LOWER EAST SIDE — A Lower East Side legal services group fighting to get records about Rivington House in a bid to uncover whether it was improperly shut down is suing the state Department of Health — after the agency refused to turn over the documents.
MFY Legal Services, which was founded in the Lower East Side, filed a lawsuit in New York Supreme Court demanding the state agency hand over any records on the prospective closures of nursing homes operated by the Allure Group. The group sold Rivington House, a longtime HIV/AIDS care facility, to a real estate developer after the city agreed to lift deed restrictions that had ordered the property owner to continue offering healthcare services to the community.
The Allure Group also operated CABS Nursing Home in Bedford-Stuyvesant, and is being sued by the home’s former operators for allegedly misrepresenting its intention to sell that property for a residential conversion as well.
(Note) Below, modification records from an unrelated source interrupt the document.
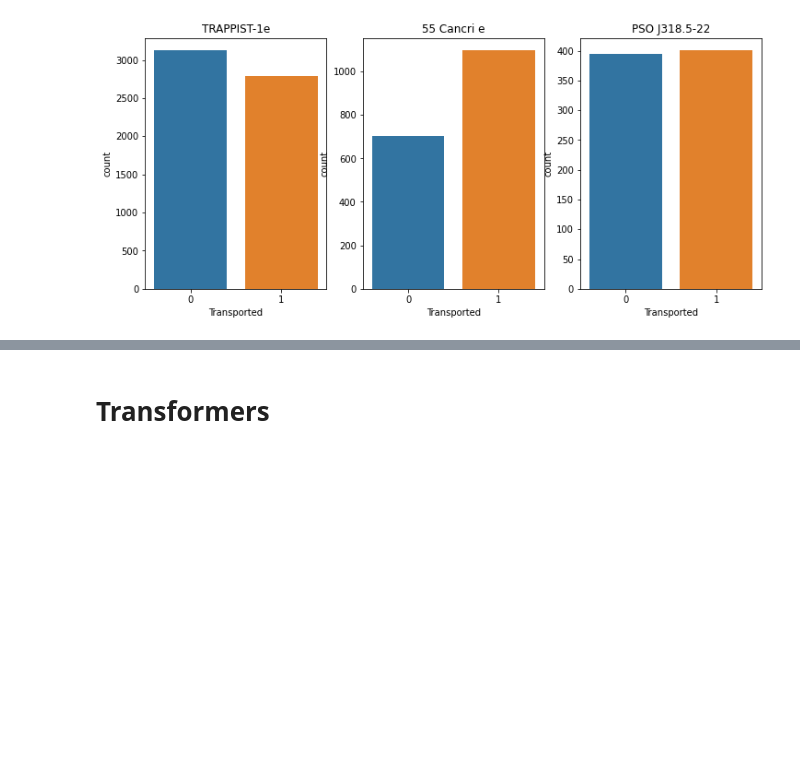
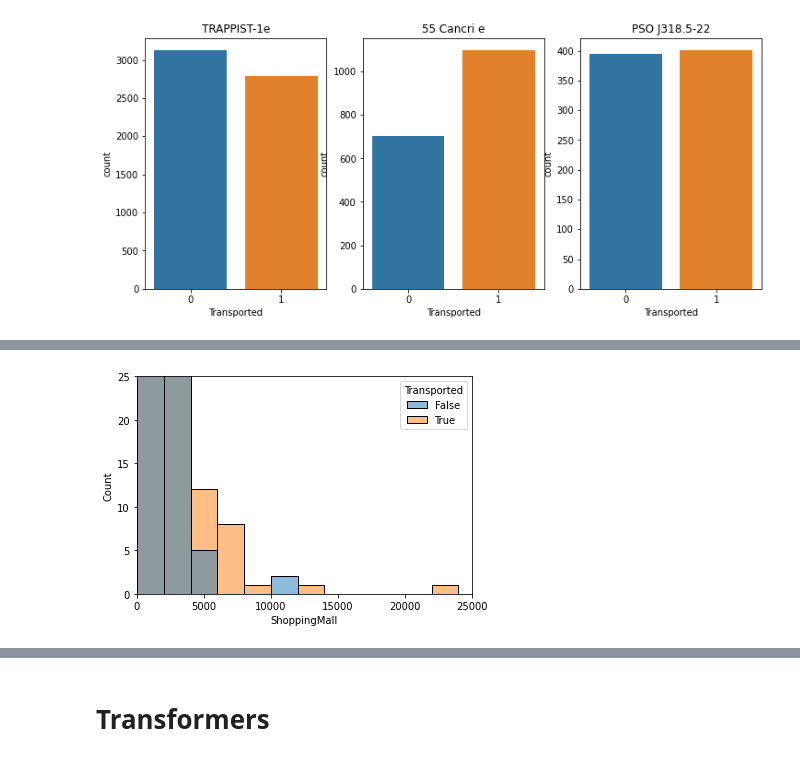
Before and after one commit to yassarmohammed87/SpaceShipTitanic-Kaggle, a Jupyter notebook: Spaceship_Titanic.ipynb, the cells around one changed output, grey strips where cells are left out. Saved outputs shown, nothing was run; the diff lists cells and outputs as text; code cells hidden in the pictures; blank space fills up the shorter version.

```diff
--- a/Spaceship_Titanic.ipynb
+++ b/Spaceship_Titanic.ipynb
@@ -146,0 +223,4 @@ category_comp_plot('Destination')
+# %%
+numeric_comp_plot('ShoppingMall',binwidth=2000,xlim=[0,25000],ylim=[0,25])
+# %% [output]
+[figure, added]
```
Also changed, not shown: parts of 42 cells of this notebook.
MFY, prompted by local activists Neighbors to Save Rivington House, filed a FOIL (Freedom of Information Law) request roughly a year ago, hoping to get ahold of state DOH records that would provide insight into what the health department knew of Allure’s plans to ultimately sell the properties and how much scrutiny was applied to submitted closure plans, the lawsuit states.
The state Department of Health requires that nursing home operators submit closure plans 120 days prior to shuttering a facility, including condition and placement plans for relocated patients. Those plans must be approved by the commissioner or the director of the Center for Health Care Quality and Surveillance.
Investigations by the New York City comptroller's office and the Department of Investigation have already revealed city officials agreed to lift two deed restrictions on the Rivington House property despite being explicitly told by the Allure Group that a residential conversion was on the table.
After more than half a year of delays — the DOH continually said it was processing the FOIL request —the agency finally denied the request, saying it would interfere “with law enforcement investigations or judicial proceedings” and that other portions of the information requested would “constitute an unwarranted invasion of personal privacy,” according to the suit.
Though MFY appealed the denial, that appeal was shot down within a month, according to the suit.
MFY is now suing the department on the grounds that they say it's obligated to hand over the records.
A spokesman for the Department of Health clarified that it does not deal in real estate.
“One of our most important priorities is ensuring that vulnerable New Yorkers have access to the vital services they need. As with all facilities we license, the Department works to ensure strict oversight and quality of care at these facilities,” said Director of Public Information Ben Rosen.
“The Department of Health plays no role in approving the transfer of real estate and does not comment on pending litigation."
The lawsuit can be read in full below.